Virtual production means more can be achieved in one place – not only can the backgrounds be changed and manipulated, but you can also reuse the same assets across different mediums such as AR, VR, online and print. Streamlining your asset pipeline will ultimately allow brands to break down the barriers between the technically complex requirements of product design and delivery, and the creative storytelling demands for marketing campaigns.
With so much possible in one space, the sets are greener. You don’t need to physically build as much, so there is less waste. It becomes an extremely carbon-friendly way of achieving complex, multi-location shoots. Six different global environments in one day? Transported to another galaxy? No problem.
Virtual production with Epic Games' Unreal Engine
At Imagination, we recently received an Epic MegaGrant from Epic Games. The support has enabled us to fully embrace ground-breaking virtual production techniques using Unreal Engine, and work with brands to create cinematic live, or as-live, content, indistinguishable from the real world. To test the limits of what is possible with this technology, we created a Hollywood-quality teaser featuring Triumph’s Trident 660 motorcycle, in a story featuring a female protagonist solving crime and delivering justice in a dystopian world.
We created a futuristic cyberpunk world reminiscent of the cinematic landscapes created by Ridley Scott and Zack Snyder. In the trailer, our protagonist Phoenix Jackson (played by July Jones) travels through this world, creating a sense of scale and spanning day-to-night.
The level of control and realism possible with virtual production is one of the key things that sets it apart – for instance, we used the reflective surfaces of the real sunglasses, motorcycle and puddles on the ground to bring the action and neon urban landscape to life. We also had real and digital versions of the bike, so we could use either, both, or multiple bikes, depending on how and where it was needed in the film. Watching the film, it is almost impossible to distinguish between the real and digital versions. And all this was achieved in a 5m x 5m studio space in central London with a crew of only 13 people.
The advantages and capabilities this unlocks are particularly apposite, as recent events have restricted travel and seen some brands cut their marketing budgets while introducing remote and virtual working. Virtual production negates the need for multi-location shoots, allows you to continue shooting if a product doesn’t exist or is delayed, and there’s less risk of exposing sensitive information or embargoed products on location.
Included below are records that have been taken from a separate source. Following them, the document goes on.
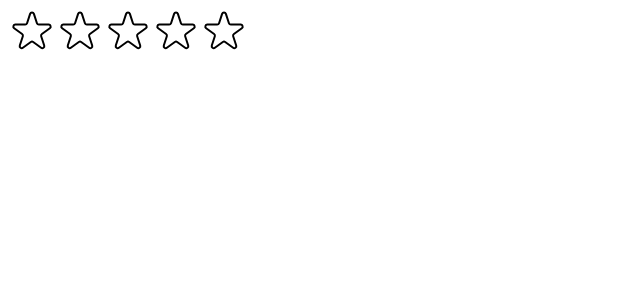
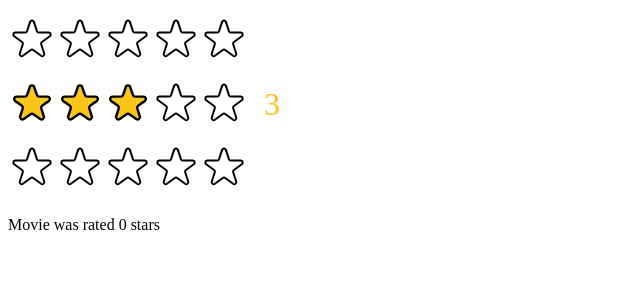
Before and after one commit to ozaswei/MovieDatabase, a React (Create React App) app: page / in a window 1280 px wide. Shown: the top 300 px of the page, without its empty margins (0-640 px from the left). Built offline with nearby package versions, Linux system fonts and the light colour scheme.

Commit message:
tinkering with the  props and adding more functions to the ratings

```diff
--- a/src/StartRating.js
+++ b/src/StartRating.js
@@ -2,35 +2,59 @@
 const containerStyle = { display: "flex", alignItems: "center", gap: "16px" };
 
 const startContainerStyle = { display: "flex" };
-const textStyle = { lineHeight: "0", margin: "1" };
-export default function StartRating({ maxRating = 5 }) {
-  const [rating, setRating] = useState(0);
+
+export default function StartRating({
+  maxRating = 5,
+  color = "#fcc419",
+  size = 48,
+  classNAme = "",
+  messages = [],
+  defaultRating = 0,
+  onSetRating,
+}) {
+  const textStyle = {
+    lineHeight: "0",
+    margin: "1",
+    color: color,
+    fontSize: `${size / 1.5}px`,
+  };
+  const [rating, setRating] = useState(defaultRating);
   const [tempRating, setTempRating] = useState(0);
+  function handleRating(rating) {
+    setRating(rating);
+    onSetRating(rating);
+  }
   return (
-    <div style={containerStyle}>
+    <div style={containerStyle} className={classNAme}>
       <div style={startContainerStyle}>
         {Array.from({ length: maxRating }, (_, i) => (
           <Star
             key={i}
-            onRate={() => setRating(i + 1)}
+            onRate={() => handleRating(i + 1)}
             full={tempRating ? tempRating >= i + 1 : rating >= i + 1}
             onHoverIn={() => setTempRating(i + 1)}
             onHoverOut={() => setTempRating(0)}
+            color={color}
+            size={`${size}px`}
           />
         ))}
       </div>
-      <p style={textStyle}>{tempRating || rating || ""}</p>
+      <p style={textStyle}>
+        {messages.length === maxRating
+          ? messages[tempRating ? tempRating - 1 : rating - 1]
+          : tempRating || rating || ""}
+      </p>
     </div>
   );
 }
 
-const starStyle = {
-  width: "48px",
-  height: "48px",
-  display: "block",
-  cursor: "pointer",
-};
-function Star({ onRate, full, onHoverIn, onHoverOut }) {
+function Star({ onRate, full, onHoverIn, onHoverOut, color, size }) {
+  const starStyle = {
+    width: size,
+    height: size,
+    display: "block",
+    cursor: "pointer",
+  };
   return (
     <span
       style={starStyle}
@@ -42,7 +66,7 @@
         <svg
           xmlns="http://www.w3.org/2000/svg"
           viewBox="0 0 20 20"
-          fill="#000"
+          fill={color}
           stroke="#000"
         >
           <path d="M9.049 2.927c.3-.921 1.603-.921 1.902 0l1.07 3.292a1 1 0 00.95.69h3.462c.969 0 1.371 1.24.588 1.81l-2.8 2.034a1 1 0 00-.364 1.118l1.07 3.292c.3.921-.755 1.688-1.54 1.118l-2.8-2.034a1 1 0 00-1.175 0l-2.8 2.034c-.784.57-1.838-.197-1.539-1.118l1.07-3.292a1 1 0 00-.364-1.118L2.98 8.72c-.783-.57-.38-1.81.588-1.81h3.461a1 1 0 00.951-.69l1.07-3.292z" />
--- a/src/index.js
+++ b/src/index.js
@@ -1,14 +1,29 @@
 import React from "react";
 import ReactDOM from "react-dom/client";
+import { useState } from "react";
 // import "./index.css";
 // import App from "./App";
 import StartRating from "./StartRating";
 const root = ReactDOM.createRoot(document.getElementById("root"));
+function Test() {
+  const [movieRating, setMovieRating] = useState(0);
+  return (
+    <div>
+      <StartRating color="blue" onSetRating={setMovieRating} />
+      <p>Movie was rated {movieRating} stars </p>
+    </div>
+  );
+}
 root.render(
   <React.StrictMode>
     {/* <App /> */}
-    <StartRating maxRating={5} />
+    <StartRating
+      maxRating={5}
+      messages={["Terrible", "Bad", "Okay", "Good", "Amazing"]}
+    />
     {/* <StartRating maxRating={10} />
-    <StartRating /> */}
+     */}
+    <StartRating defaultRating={3} />
+    <Test />
   </React.StrictMode>,
 );
```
Innovative storytelling is the foundation of bringing brands to life and creating rich, multi-layered and engaging experiences. As content consumption soars the delivery of brand experiences across multiple channels is becoming increasingly complex. Virtual production can help bring brands to life by creating high-quality, cost-effective content and experiences that tell stories in the most compelling ways.